The War on Terror, Now in Stores
(Business 2.0) -- How did a formula the U.S. Army sprays on its hazmat suits to help fight biological attack turn into a product that helps homeowners fight mold? Sheer luck, says Mark Goldstein, CEO of Scott's Liquid Gold, a half-century-old, $24 million company better known for furniture polish and anti-wrinkle cream. When the Department of Energy's Sandia National Laboratories discovered that its anti-anthrax spray also killed mold, it went looking for a private-sector partner. Goldstein learned about the lab's desire to commercialize the product from an investment banker friend; he jumped at the chance, and Scott's Mold Control 500 hit store shelves this summer at a price of less than $30 a bottle. (Professional mold removal can cost thousands of dollars.) The active formula, still a closely guarded military secret, comes premixed from Sandia.
Scott's is one of a growing number of companies to benefit from the latest war-on-terror R&D. Since 9/11, labs like Sandia have hefty budgets but are required, according to technology transfer laws passed by Congress, to commercialize as many discoveries as possible. The DOE's 21 labs made $27 million from commercial licenses in 2005, up from $5 million a decade ago. "Much of our effort is focused on partnerships with industry," says Craig Tyner, Sandia's licensing manager.
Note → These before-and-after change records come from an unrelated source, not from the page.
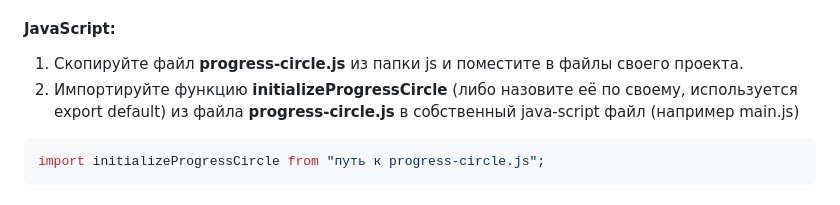
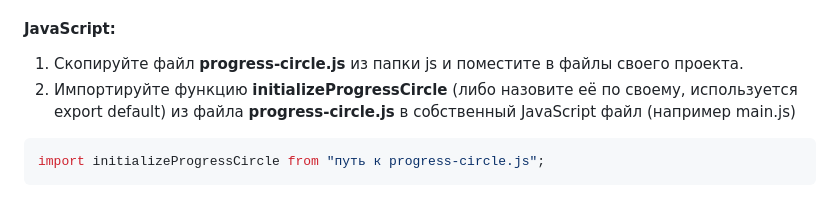
Before and after one commit to AleksandrKuzmin-dev/ozon-progress-circle, a Markdown page: README.md, the part around the change. GitHub-like rendering.

````diff
--- a/README.md
+++ b/README.md
@@ -24,7 +24,7 @@
 ### Подключение к своему проекту:
 #### JavaScript:
 1. Скопируйте файл **progress-circle.js** из папки js и поместите в файлы своего проекта.
-2. Импортируйте функцию **initializeProgressCircle** (либо назовите её по своему, используется export default) из файла **progress-circle.js** в собственный java-script файл (например main.js)
+2. Импортируйте функцию **initializeProgressCircle** (либо назовите её по своему, используется export default) из файла **progress-circle.js** в собственный JavaScript файл (например main.js)
 ```js
 import initializeProgressCircle from "путь к progress-circle.js";
 ```
````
SPOILS OF WAR
These products are also making the leap from the military to consumers.
What: Mineral-based first aid used by the military to stop heavy bleeding is now sold to firefighters and hikers.
What: Color night-vision goggles inspired software that adjusts screens for color-blind computer users.
Tactical Iraqi System
Company: Tactical Language Trainingclick here.